GOAL OF THE EXERCISE: How many lines in these records hold the string "same"? State only that number.

INPUT MATERIAL:
★ ★ ★ ★ ★ ★ ★

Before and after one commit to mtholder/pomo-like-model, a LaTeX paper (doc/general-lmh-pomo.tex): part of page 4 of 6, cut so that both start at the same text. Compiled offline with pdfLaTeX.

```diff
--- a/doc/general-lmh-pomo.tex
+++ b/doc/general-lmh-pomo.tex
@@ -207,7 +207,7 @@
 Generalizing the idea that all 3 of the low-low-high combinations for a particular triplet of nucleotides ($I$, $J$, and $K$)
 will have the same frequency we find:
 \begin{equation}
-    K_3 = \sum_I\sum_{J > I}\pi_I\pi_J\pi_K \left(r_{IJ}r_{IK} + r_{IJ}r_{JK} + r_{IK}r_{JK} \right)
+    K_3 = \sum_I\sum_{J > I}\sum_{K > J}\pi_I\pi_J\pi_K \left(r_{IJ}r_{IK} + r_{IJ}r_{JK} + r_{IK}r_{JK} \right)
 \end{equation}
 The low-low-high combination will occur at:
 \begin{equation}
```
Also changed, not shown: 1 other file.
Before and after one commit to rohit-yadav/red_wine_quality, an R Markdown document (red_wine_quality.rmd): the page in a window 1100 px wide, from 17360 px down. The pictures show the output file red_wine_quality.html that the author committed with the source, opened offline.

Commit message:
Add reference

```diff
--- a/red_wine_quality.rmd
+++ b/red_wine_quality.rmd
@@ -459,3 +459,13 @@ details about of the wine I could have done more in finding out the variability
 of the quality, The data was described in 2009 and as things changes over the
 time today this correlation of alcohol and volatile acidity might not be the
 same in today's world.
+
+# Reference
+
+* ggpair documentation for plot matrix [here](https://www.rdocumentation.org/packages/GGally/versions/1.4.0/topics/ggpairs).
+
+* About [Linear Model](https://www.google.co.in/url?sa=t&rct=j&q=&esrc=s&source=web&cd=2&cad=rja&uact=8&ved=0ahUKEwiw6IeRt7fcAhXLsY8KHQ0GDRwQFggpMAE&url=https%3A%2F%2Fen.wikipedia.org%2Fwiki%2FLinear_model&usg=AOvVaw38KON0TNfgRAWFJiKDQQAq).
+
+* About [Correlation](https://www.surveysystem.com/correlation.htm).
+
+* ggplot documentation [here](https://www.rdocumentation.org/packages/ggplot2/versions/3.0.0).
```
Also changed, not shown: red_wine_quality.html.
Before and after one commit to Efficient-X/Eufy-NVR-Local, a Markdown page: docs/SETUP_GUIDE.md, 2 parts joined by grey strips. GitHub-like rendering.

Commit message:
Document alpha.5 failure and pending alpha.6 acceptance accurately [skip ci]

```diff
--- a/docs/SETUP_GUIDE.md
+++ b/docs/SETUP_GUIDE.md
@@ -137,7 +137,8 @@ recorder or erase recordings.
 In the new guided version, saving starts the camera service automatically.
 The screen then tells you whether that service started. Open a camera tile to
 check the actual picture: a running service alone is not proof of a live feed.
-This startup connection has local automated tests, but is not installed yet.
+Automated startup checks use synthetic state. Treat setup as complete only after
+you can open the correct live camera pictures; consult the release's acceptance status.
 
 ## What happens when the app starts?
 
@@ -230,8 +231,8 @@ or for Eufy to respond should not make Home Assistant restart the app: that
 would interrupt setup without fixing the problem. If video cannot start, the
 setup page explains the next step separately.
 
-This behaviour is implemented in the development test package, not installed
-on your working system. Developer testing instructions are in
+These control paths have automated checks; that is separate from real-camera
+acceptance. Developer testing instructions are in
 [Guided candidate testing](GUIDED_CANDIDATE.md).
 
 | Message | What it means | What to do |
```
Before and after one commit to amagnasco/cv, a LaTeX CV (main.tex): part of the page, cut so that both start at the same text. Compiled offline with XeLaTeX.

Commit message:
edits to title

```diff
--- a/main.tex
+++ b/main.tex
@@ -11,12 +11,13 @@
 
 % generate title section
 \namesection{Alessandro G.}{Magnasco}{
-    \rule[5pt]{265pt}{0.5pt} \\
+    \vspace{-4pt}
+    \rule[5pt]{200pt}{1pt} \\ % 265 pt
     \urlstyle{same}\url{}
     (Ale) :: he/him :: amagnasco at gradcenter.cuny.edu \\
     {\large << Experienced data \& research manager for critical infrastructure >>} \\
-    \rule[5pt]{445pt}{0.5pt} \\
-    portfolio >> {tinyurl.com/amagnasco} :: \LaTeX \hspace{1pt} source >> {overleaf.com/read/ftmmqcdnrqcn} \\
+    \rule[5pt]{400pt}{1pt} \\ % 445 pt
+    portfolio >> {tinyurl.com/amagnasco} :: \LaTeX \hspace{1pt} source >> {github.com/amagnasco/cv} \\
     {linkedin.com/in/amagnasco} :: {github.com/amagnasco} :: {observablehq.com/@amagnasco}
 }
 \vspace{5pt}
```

★ ★ ★ ★ ★ ★ ★

REPLY: 5